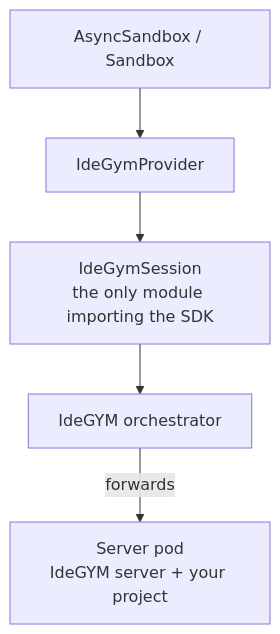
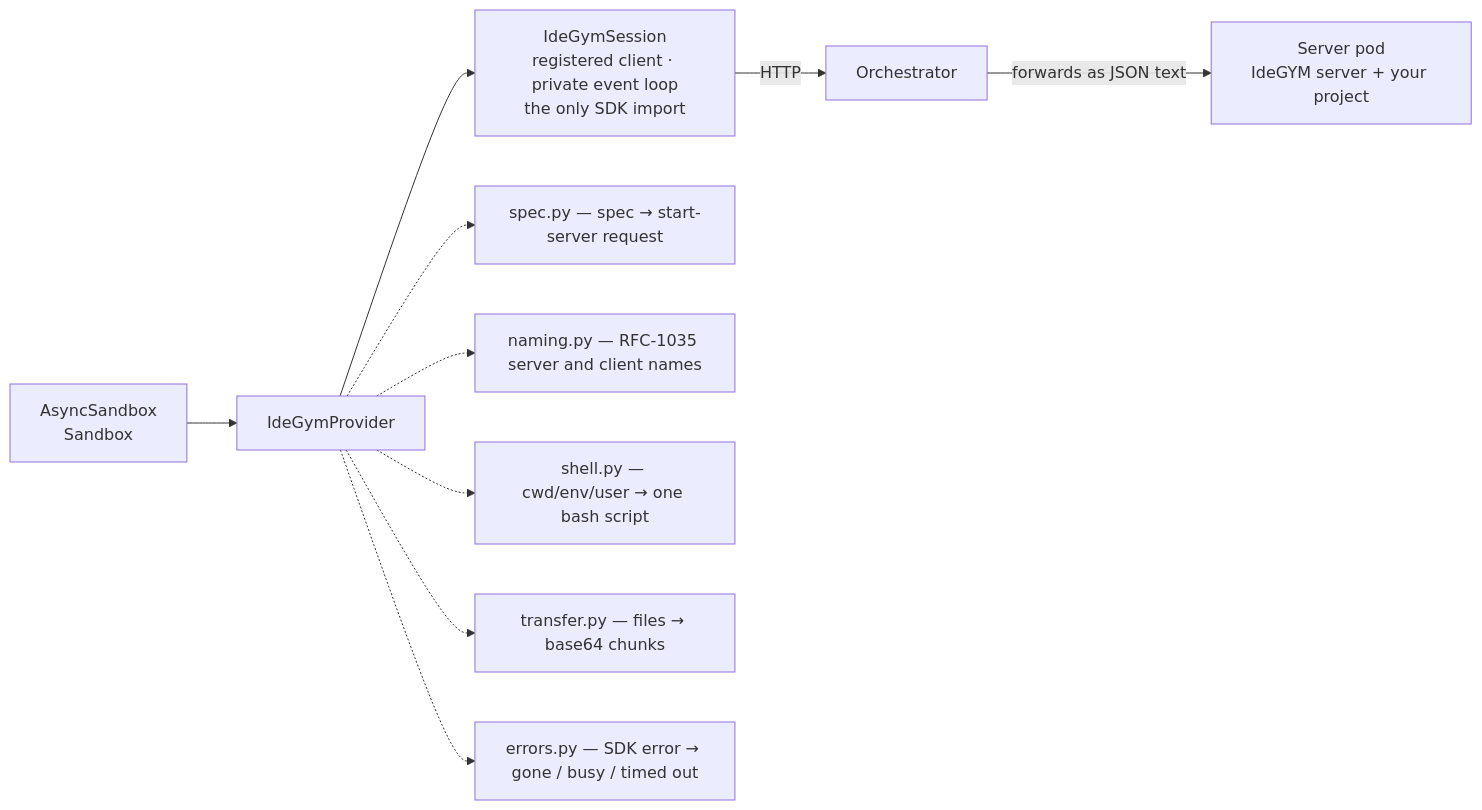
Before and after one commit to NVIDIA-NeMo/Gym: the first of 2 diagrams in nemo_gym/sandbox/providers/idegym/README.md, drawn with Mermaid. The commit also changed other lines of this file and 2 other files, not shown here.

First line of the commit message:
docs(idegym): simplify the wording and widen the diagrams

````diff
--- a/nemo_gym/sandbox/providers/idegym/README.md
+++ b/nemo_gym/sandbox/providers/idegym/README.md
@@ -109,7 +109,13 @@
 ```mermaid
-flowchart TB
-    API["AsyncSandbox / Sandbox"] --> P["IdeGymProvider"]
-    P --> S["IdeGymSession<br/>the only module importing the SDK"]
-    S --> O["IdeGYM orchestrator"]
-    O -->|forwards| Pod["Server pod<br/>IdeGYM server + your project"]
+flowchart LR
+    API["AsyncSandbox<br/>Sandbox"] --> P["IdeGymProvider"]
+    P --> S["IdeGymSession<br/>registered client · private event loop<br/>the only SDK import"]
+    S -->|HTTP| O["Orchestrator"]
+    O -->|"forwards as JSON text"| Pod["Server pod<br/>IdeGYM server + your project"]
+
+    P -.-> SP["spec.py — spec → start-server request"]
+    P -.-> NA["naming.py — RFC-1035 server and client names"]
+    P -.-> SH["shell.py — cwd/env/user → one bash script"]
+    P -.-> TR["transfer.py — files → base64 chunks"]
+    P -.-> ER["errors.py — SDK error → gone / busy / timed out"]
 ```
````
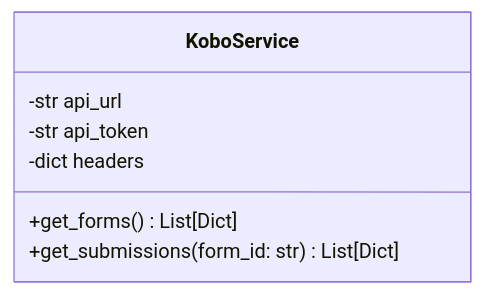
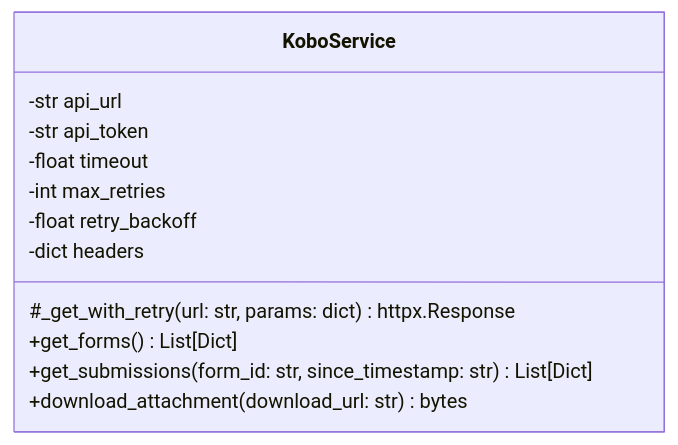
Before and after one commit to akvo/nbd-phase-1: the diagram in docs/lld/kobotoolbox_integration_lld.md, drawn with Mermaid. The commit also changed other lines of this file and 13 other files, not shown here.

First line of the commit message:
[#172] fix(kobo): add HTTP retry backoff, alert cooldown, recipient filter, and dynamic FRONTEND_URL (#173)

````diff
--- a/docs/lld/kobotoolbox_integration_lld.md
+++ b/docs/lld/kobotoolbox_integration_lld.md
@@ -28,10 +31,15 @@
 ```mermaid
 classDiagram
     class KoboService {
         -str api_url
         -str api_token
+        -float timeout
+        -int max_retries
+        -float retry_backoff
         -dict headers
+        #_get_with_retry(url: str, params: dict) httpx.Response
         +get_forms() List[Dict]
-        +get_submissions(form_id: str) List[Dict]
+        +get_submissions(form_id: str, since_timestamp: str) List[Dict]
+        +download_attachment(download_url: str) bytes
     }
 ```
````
——
Repeat the records exactly, without the pictures.

Before and after one commit to NVIDIA-NeMo/Gym: the first of 2 diagrams in nemo_gym/sandbox/providers/idegym/README.md, drawn with Mermaid. The commit also changed other lines of this file and 2 other files, not shown here.

First line of the commit message:
docs(idegym): simplify the wording and widen the diagrams

````diff
--- a/nemo_gym/sandbox/providers/idegym/README.md
+++ b/nemo_gym/sandbox/providers/idegym/README.md
@@ -109,7 +109,13 @@
 ```mermaid
-flowchart TB
-    API["AsyncSandbox / Sandbox"] --> P["IdeGymProvider"]
-    P --> S["IdeGymSession<br/>the only module importing the SDK"]
-    S --> O["IdeGYM orchestrator"]
-    O -->|forwards| Pod["Server pod<br/>IdeGYM server + your project"]
+flowchart LR
+    API["AsyncSandbox<br/>Sandbox"] --> P["IdeGymProvider"]
+    P --> S["IdeGymSession<br/>registered client · private event loop<br/>the only SDK import"]
+    S -->|HTTP| O["Orchestrator"]
+    O -->|"forwards as JSON text"| Pod["Server pod<br/>IdeGYM server + your project"]
+
+    P -.-> SP["spec.py — spec → start-server request"]
+    P -.-> NA["naming.py — RFC-1035 server and client names"]
+    P -.-> SH["shell.py — cwd/env/user → one bash script"]
+    P -.-> TR["transfer.py — files → base64 chunks"]
+    P -.-> ER["errors.py — SDK error → gone / busy / timed out"]
 ```
````
Before and after one commit to akvo/nbd-phase-1: the diagram in docs/lld/kobotoolbox_integration_lld.md, drawn with Mermaid. The commit also changed other lines of this file and 13 other files, not shown here.

First line of the commit message:
[#172] fix(kobo): add HTTP retry backoff, alert cooldown, recipient filter, and dynamic FRONTEND_URL (#173)

````diff
--- a/docs/lld/kobotoolbox_integration_lld.md
+++ b/docs/lld/kobotoolbox_integration_lld.md
@@ -28,10 +31,15 @@
 ```mermaid
 classDiagram
     class KoboService {
         -str api_url
         -str api_token
+        -float timeout
+        -int max_retries
+        -float retry_backoff
         -dict headers
+        #_get_with_retry(url: str, params: dict) httpx.Response
         +get_forms() List[Dict]
-        +get_submissions(form_id: str) List[Dict]
+        +get_submissions(form_id: str, since_timestamp: str) List[Dict]
+        +download_attachment(download_url: str) bytes
     }
 ```
````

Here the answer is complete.